On May 6, Gov. Terry Branstad appointed Mike Richards to the state Board of Regents, filling the seat left empty by Mary Andringa after her resignation. Her resignation has brought forth allegations of cronyism; it allegedly coincided with a massive deal struck between the University of Iowa and a furniture manufacturer she has been involved with since 1999. Such allegations come from honest suspicion, because administration on almost all levels involving higher education has been less than transparent. It seems that Richards’ appointment to the regents seems just as questionable as the dealings of previous occupants.
Because this appointment was made while the Iowa Senate was on recess, his term begins immediately. He would finish the remaining five years of what was supposed to be a staggered six-year appointment for Andringa. Though the prospect of his actually serving the remaining term is still in the hands of the Iowa Senate and its necessary approval of his appointment, it still remains lost to some why there was such a rush to circumvent legislator approval.
The board consists of four Republicans, three independents, and one Democrat. Iowa law states that the regents cannot consist of more than five members of a single political party. Andringa, prior to her resignation, was the fifth Republican, pushing the law to its cap. The appointment of Mike Richards, also a Republican, maintains this lopsided political spread.
Richards is not simply an average member of the Republican Party, only casting his vote on conservative issues in each respective election. He is a prominent GOPer, a member who has donated large sums of money to right-wing-inclined political campaigns, from Chris Christie’s bid for presidential office to campaigns on our home turf here in Iowa, such as Branstad’s for governor. His donations to the governor’s campaigns have amounted to about $40,000 since 2009, according to the Iowa Ethics and Campaign Disclosure Board.

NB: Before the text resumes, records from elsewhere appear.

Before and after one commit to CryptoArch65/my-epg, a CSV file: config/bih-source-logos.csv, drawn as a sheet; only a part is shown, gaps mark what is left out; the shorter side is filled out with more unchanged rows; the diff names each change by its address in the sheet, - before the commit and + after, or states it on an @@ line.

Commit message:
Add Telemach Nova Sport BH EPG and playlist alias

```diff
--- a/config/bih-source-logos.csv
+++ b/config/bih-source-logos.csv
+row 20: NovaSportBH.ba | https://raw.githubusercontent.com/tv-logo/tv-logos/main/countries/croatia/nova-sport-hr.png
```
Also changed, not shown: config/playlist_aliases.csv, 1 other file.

Given the already Republican-weighted regents and Richard’s history of financially supporting Branstad’s campaign, this appointment seems telling of party favoritism and political spoils for campaign finance than an honest intent on staffing a board that has, in the past, served Iowa well.

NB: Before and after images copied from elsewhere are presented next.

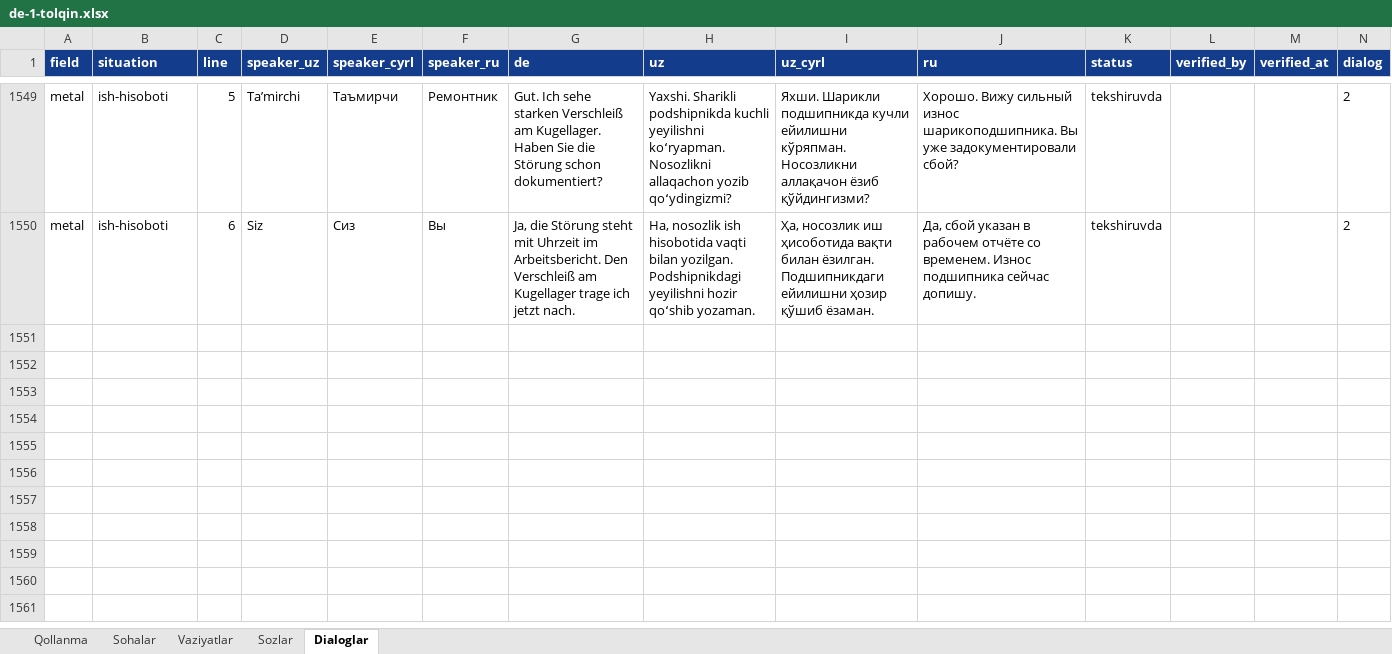
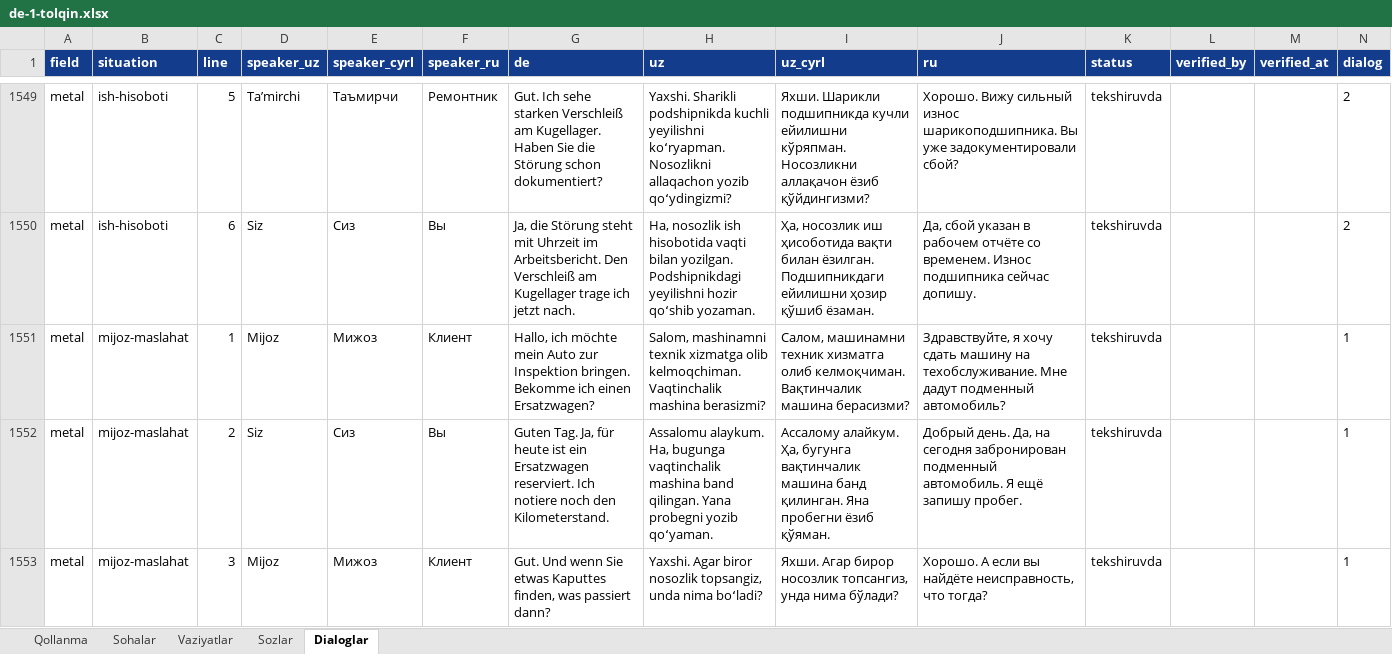
Before and after one commit to Jahon-gir/Qaldirgoch, an Excel workbook: docs/content/de-1-tolqin.xlsx, sheet Dialoglar, drawn as a sheet; only a part is shown, gaps mark what is left out; values as stored, in another font and other column widths than the file's, no borders; the diff covers the shown part only; the diff names each change by its address in the sheet, - before the commit and + after, or states it on an @@ line.

```diff
--- a/docs/content/de-1-tolqin.xlsx (sheet Dialoglar)
+++ b/docs/content/de-1-tolqin.xlsx (sheet Dialoglar)
+row 1551: metal | mijoz-maslahat | 1 | Mijoz | Мижоз | Клиент | Hallo, ich möchte mein Auto zur Inspektion bringen. Bekomme ich einen Ersatzwagen? | Salom, mashinamni texnik xizmatga olib kelmoqchiman. Vaqtinchalik mashina berasizmi? | Салом, машинамни техник хизматга олиб келмоқчиман. Вақтинчалик машина берасизми? | Здравствуйте, я хочу сдать машину на техобслуживание. Мне дадут подменный автомобиль? | tekshiruvda |  |  | 1
+row 1552: metal | mijoz-maslahat | 2 | Siz | Сиз | Вы | Guten Tag. Ja, für heute ist ein Ersatzwagen reserviert. Ich notiere noch den Kilometerstand. | Assalomu alaykum. Ha, bugunga vaqtinchalik mashina band qilingan. Yana probegni yozib qoʻyaman. | Ассалому алайкум. Ҳа, бугунга вақтинчалик машина банд қилинган. Яна пробегни ёзиб қўяман. | Добрый день. Да, на сегодня забронирован подменный автомобиль. Я ещё запишу пробег. | tekshiruvda |  |  | 1
+row 1553: metal | mijoz-maslahat | 3 | Mijoz | Мижоз | Клиент | Gut. Und wenn Sie etwas Kaputtes finden, was passiert dann? | Yaxshi. Agar biror nosozlik topsangiz, unda nima boʻladi? | Яхши. Агар бирор носозлик топсангиз, унда нима бўлади? | Хорошо. А если вы найдёте неисправность, что тогда? | tekshiruvda |  |  | 1
```
Also changed, not shown: 3 added rows elsewhere in this sheet, sheet Sozlar, sheet Vaziyatlar, 5 other files.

It deserves to be noted that Richards does have an extensive and admirable professional medical history. According to the Press-Citizen, he has “spent nearly 20 years as a physician in private practice. His career also includes stints as chairman of MedTec Inc., a medical technology company based in Orange City; chief medical officer of Iowa Health System; president and chief executive officer of the Iowa Health Physician Foundation; and chief executive officer of Iowa Physicians Clinic P.C.”
That said, all other aspects of this appointment reek of individual and political gain. The Daily Iowan Editorial Board remains steadfast in our suspicion regarding Richard’s position. How this appointment will play out on the Senate floor remains to be seen, but we remain hopeful that the senators approach the job with the utmost scrutiny of Branstad’s and Richard’s intentions with the direction of the regents.